== PROBLEM TO SOLVE ==
Although the entries contain pictures, only their text goes into the copy, set down exactly.

== INPUT RECORDS ==

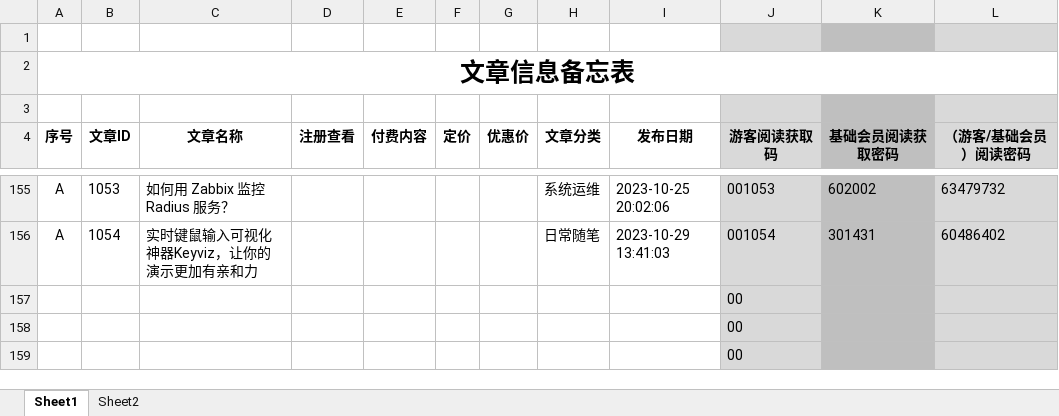
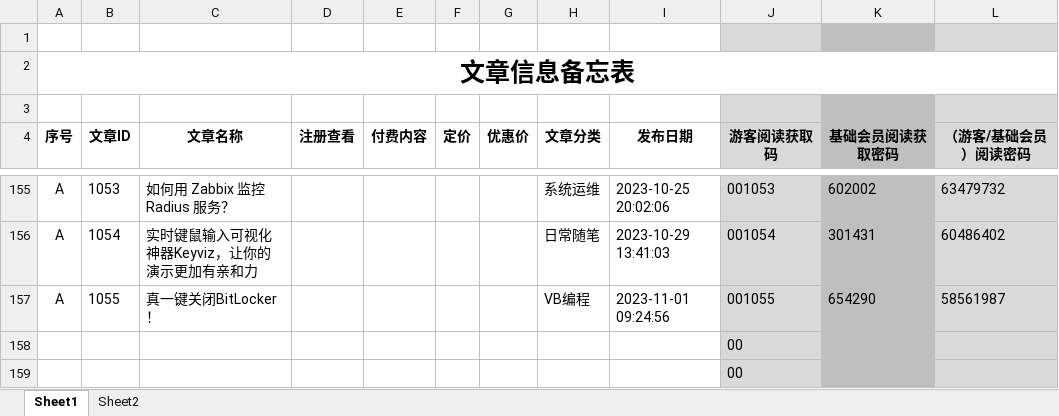
Before and after one commit to panxibei/writing, an Excel workbook: 11_付费课程/99.资料/文章信息备忘表.xlsx, sheet Sheet1, drawn as a sheet; only a part is shown, gaps mark what is left out; values as stored, in another font and other column widths than the file's, no borders; conditional formats not drawn; removed rows and columns are numbered as before the commit, all else as after; the diff names each change by its address in the sheet, - before the commit and + after, or states it on an @@ line.

```diff
--- a/11_付费课程/99.资料/文章信息备忘表.xlsx (sheet Sheet1)
+++ b/11_付费课程/99.资料/文章信息备忘表.xlsx (sheet Sheet1)
-row 157:  |  |  |  |  |  |  |  |  | 00
+row 157: A | 1055 | 真一键关闭BitLocker！ |  |  |  |  | VB编程 | 2023-11-01 09:24:56 | 001055 | 654290 | 58561987
```
Also changed, not shown: 21 other files.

== RESULT FOR THIS EXERCISE ==
Before and after one commit to panxibei/writing, an Excel workbook: 11_付费课程/99.资料/文章信息备忘表.xlsx, sheet Sheet1, drawn as a sheet; only a part is shown, gaps mark what is left out; values as stored, in another font and other column widths than the file's, no borders; conditional formats not drawn; removed rows and columns are numbered as before the commit, all else as after; the diff names each change by its address in the sheet, - before the commit and + after, or states it on an @@ line.

```diff
--- a/11_付费课程/99.资料/文章信息备忘表.xlsx (sheet Sheet1)
+++ b/11_付费课程/99.资料/文章信息备忘表.xlsx (sheet Sheet1)
-row 157:  |  |  |  |  |  |  |  |  | 00
+row 157: A | 1055 | 真一键关闭BitLocker！ |  |  |  |  | VB编程 | 2023-11-01 09:24:56 | 001055 | 654290 | 58561987
```
Also changed, not shown: 21 other files.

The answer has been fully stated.